**Exercise description:** Look through the lines below, find those with the word "LabelEncoder", and copy them.

[Collection entries]

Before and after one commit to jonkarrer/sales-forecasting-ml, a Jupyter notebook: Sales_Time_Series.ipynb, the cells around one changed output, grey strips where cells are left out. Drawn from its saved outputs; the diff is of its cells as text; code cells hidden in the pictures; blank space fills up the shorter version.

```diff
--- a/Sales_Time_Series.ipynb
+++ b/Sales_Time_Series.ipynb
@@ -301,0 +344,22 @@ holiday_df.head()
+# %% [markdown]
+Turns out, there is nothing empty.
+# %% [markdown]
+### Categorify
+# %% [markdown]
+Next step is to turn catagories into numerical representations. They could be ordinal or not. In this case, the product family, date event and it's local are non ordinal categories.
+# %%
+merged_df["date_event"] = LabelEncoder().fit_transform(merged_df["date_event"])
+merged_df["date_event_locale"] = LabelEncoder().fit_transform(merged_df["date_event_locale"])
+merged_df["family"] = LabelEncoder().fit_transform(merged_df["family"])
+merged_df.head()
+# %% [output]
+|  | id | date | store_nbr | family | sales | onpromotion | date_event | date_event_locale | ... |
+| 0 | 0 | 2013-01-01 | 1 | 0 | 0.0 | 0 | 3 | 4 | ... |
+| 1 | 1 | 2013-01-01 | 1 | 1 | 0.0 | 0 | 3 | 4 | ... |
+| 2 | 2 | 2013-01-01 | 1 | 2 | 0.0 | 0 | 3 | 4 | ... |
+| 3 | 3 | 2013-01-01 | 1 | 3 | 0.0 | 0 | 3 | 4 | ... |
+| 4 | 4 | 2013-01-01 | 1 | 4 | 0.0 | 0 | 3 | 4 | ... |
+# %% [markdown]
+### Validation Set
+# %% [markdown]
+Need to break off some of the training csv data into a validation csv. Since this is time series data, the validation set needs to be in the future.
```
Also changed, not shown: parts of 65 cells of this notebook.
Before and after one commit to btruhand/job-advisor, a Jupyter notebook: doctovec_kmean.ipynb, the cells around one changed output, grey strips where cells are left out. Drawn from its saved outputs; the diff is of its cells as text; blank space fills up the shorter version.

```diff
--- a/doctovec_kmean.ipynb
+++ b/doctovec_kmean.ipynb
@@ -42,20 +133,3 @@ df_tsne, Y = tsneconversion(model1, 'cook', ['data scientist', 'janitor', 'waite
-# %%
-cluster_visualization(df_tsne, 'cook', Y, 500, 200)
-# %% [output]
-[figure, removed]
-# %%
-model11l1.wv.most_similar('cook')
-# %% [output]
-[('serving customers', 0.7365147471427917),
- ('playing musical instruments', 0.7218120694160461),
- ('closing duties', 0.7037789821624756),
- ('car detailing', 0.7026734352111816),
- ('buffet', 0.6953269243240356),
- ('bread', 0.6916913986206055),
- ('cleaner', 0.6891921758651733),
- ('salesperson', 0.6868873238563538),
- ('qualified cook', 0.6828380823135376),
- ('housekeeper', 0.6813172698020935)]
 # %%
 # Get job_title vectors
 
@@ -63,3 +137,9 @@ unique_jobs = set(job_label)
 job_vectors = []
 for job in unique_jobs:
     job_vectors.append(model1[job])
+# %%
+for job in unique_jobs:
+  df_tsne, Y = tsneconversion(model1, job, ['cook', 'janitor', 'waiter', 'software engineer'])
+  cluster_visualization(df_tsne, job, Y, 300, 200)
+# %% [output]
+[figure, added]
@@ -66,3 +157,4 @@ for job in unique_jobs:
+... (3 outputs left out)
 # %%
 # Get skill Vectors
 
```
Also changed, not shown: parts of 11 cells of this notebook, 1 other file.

**Task output:**
+merged_df["date_event"] = LabelEncoder().fit_transform(merged_df["date_event"])
+merged_df["date_event_locale"] = LabelEncoder().fit_transform(merged_df["date_event_locale"])
+merged_df["family"] = LabelEncoder().fit_transform(merged_df["family"])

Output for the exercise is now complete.